A running back, Ernie Sims struggled to get into the mix during his time in Tallahassee, finishing with just 273 career rushing yards on 58 carries before moving to linebacker as a senior. For his two sons however, that was not a problem. Ernie Sims played linebacker for the Seminoles for three years, totaling 200 career tackles, 21 for loss, three forced fumbles and two interceptions. As a sophomore in 2004, Sims was recognized by ESPN as a first-team All-American. Like his dad, Marcus Sims wore No. 35 and played in the FSU backfield. Sims was primarily used as a blocking back for Antone Smith, but did finish with 211 career yards and two touchdowns. Sims transferred to North Alabama for his senior year of 2009.

Mike Ferguson is the lead writer for Double Fries No Slaw. Be sure to follow Mike on Twitter at @MikeWFerguson. Follow all of Mike’s work by liking his Facebook page.

Mike Ferguson

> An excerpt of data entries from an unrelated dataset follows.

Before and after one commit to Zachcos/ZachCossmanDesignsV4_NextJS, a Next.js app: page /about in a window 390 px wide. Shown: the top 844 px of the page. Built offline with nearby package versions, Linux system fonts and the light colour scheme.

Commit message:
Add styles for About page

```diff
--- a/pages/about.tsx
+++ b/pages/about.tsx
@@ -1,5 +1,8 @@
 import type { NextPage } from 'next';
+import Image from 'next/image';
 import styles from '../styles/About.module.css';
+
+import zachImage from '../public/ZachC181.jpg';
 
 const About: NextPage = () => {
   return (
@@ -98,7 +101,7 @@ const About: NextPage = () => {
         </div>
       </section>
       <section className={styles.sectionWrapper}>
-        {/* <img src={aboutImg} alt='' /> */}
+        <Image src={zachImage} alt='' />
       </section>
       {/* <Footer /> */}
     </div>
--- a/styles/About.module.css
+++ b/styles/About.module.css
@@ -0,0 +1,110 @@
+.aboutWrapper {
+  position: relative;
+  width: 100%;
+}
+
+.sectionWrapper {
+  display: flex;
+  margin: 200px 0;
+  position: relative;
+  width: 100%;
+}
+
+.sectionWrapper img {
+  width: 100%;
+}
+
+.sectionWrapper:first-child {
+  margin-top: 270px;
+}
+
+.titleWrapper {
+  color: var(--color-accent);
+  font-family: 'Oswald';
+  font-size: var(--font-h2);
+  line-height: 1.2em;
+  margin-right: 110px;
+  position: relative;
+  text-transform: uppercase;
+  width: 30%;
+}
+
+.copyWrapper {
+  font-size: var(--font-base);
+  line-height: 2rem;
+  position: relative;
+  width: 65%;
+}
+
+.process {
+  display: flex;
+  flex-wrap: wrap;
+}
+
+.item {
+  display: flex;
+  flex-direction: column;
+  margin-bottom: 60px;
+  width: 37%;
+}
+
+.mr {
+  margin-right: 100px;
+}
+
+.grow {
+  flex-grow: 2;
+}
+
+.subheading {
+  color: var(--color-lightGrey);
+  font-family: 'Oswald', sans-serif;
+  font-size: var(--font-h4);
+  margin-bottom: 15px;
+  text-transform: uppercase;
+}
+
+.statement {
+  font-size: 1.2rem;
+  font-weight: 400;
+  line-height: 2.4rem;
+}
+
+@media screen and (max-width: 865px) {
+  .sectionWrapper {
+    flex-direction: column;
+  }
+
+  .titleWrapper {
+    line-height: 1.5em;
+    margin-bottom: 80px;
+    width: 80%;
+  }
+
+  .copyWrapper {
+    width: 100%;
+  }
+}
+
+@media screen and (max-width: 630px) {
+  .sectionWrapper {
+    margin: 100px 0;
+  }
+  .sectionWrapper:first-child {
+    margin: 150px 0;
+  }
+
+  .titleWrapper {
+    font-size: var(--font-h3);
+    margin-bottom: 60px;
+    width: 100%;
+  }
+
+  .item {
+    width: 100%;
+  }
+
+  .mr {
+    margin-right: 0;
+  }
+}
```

Mike Ferguson is the lead writer for Double Fries No Slaw and has more than 10 years of experience in online and print journalism. Mike graduated from Florida State University in 2009 and has had his work featured at numerous prominent publications such as Fox Sports, the Associated Press, Athlon Sports, Yahoo Sports and Sports Illustrated among others. Prior to joining Double Fries No Slaw, Mike was the founder and editor of The Daily Nole. He also serves as the managing editor for Fifth Quarter and is a contributor for Athlon Sports, Fish Stripes and Orlando Pinstriped Post. Mike and his wife Jennifer reside in Haines City, Fla. and have two daughters.